## Task item
Scan the data below and state the number of lines that include the word "useState", adding no comment.
○ ○ ○ ○ ○
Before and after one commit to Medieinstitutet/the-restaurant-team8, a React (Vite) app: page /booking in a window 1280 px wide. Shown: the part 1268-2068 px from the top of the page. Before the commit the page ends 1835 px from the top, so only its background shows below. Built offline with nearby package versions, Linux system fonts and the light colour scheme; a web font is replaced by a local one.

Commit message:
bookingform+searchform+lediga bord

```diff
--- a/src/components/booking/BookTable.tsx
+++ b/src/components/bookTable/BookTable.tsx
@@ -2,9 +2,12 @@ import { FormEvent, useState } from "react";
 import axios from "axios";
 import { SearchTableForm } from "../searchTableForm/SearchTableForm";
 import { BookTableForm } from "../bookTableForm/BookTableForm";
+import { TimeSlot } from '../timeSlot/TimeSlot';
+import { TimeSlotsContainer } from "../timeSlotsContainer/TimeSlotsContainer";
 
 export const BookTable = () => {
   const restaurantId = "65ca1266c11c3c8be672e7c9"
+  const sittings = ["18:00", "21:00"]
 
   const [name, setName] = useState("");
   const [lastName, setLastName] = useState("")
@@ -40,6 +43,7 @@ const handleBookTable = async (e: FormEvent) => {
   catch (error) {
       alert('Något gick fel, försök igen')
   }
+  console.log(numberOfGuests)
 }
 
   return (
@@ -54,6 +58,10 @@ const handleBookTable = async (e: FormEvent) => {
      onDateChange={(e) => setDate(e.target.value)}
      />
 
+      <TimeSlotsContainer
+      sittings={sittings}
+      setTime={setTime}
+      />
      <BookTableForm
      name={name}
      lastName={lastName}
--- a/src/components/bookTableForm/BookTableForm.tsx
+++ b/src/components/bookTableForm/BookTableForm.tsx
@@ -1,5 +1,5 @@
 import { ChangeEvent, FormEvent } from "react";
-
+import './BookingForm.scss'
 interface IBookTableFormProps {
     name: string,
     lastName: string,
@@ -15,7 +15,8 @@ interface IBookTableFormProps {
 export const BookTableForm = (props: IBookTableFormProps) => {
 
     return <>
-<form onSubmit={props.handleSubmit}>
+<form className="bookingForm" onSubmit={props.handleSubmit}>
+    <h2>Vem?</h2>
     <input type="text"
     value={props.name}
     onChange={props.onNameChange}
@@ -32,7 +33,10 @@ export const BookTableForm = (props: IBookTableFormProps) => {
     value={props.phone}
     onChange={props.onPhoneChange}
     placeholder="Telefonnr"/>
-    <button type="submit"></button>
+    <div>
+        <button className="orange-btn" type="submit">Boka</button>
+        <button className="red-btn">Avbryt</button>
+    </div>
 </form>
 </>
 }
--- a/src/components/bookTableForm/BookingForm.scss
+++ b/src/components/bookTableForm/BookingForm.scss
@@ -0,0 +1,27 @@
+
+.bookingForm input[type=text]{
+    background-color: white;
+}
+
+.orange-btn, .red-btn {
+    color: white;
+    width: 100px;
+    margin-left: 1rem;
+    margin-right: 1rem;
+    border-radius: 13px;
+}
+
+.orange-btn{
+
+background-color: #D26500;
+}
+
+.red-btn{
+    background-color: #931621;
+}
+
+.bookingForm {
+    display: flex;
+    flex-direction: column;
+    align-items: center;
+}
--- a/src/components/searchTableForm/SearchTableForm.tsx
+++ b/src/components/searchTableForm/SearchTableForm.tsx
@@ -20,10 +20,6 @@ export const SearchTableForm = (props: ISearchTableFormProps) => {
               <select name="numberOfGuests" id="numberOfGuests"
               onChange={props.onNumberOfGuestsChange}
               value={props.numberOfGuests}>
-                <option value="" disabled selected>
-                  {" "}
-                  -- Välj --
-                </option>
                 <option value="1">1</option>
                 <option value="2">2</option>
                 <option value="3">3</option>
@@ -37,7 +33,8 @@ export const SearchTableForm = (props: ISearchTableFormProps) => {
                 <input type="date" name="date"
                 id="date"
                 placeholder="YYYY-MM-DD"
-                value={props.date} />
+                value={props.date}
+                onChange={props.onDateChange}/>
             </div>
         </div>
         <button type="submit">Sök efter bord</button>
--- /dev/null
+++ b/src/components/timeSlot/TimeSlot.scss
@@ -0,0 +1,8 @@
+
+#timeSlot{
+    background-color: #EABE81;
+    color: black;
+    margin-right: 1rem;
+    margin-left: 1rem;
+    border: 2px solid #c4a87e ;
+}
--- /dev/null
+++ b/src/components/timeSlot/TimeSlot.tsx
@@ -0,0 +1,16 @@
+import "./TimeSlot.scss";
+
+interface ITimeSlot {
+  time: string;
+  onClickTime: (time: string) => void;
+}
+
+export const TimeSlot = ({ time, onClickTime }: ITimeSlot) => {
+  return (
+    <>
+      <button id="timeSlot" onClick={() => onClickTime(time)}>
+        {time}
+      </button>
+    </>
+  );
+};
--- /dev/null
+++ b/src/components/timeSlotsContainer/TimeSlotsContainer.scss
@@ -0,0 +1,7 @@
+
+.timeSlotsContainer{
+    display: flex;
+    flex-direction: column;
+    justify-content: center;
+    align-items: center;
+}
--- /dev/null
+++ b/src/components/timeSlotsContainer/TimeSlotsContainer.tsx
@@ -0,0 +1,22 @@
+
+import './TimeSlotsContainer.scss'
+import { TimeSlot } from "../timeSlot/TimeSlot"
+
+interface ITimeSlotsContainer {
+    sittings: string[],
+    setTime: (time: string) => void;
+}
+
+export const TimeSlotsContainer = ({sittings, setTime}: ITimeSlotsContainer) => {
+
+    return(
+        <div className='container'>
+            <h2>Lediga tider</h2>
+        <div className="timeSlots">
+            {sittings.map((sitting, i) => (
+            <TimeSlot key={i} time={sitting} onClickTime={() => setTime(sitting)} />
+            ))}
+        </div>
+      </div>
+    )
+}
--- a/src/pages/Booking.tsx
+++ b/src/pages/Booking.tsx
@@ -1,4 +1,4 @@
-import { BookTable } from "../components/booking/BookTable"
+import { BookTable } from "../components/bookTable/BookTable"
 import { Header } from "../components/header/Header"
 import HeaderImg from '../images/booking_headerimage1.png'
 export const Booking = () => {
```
○ ○ ○ ○ ○
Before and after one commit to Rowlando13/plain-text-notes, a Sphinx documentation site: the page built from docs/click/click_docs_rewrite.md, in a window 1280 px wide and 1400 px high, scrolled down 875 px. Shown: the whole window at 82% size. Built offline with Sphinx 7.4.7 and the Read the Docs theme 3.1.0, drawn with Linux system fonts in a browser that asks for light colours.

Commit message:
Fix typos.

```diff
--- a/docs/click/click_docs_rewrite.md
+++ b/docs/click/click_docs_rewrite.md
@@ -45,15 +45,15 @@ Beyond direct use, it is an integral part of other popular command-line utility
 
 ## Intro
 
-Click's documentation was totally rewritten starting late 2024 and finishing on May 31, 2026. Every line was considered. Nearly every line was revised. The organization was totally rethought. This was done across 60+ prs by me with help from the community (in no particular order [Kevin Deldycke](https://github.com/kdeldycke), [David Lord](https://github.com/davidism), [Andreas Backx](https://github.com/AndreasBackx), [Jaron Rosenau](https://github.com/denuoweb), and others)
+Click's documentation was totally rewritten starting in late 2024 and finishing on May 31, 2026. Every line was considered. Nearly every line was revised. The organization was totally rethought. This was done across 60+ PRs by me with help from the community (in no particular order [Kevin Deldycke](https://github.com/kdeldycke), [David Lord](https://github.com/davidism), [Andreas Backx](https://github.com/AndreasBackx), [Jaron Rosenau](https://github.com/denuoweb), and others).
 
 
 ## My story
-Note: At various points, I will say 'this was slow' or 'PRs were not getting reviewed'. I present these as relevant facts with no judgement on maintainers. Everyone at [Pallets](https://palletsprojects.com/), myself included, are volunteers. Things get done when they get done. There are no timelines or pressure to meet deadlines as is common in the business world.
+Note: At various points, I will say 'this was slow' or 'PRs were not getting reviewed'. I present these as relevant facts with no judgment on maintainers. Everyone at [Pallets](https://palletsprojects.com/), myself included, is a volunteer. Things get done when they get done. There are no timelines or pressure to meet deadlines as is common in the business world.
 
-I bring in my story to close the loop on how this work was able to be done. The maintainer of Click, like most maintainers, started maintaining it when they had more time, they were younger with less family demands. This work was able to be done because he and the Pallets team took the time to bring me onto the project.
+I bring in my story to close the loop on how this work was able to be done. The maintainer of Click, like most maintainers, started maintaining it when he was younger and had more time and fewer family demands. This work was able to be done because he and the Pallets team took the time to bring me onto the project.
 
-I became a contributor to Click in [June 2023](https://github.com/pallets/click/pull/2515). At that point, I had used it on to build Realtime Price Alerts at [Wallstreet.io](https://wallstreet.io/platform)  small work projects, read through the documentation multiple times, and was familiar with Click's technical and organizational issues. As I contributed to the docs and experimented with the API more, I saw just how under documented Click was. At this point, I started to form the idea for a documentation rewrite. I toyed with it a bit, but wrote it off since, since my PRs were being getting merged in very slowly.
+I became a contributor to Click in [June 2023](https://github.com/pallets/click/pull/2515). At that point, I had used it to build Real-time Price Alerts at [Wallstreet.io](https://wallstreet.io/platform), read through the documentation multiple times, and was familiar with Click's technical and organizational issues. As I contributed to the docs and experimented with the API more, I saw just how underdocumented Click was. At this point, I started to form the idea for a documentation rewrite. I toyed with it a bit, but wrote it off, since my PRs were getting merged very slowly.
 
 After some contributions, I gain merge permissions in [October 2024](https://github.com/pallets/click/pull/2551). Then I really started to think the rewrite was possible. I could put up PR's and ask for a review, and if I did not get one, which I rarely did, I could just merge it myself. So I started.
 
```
○ ○ ○ ○ ○
## Written solution
3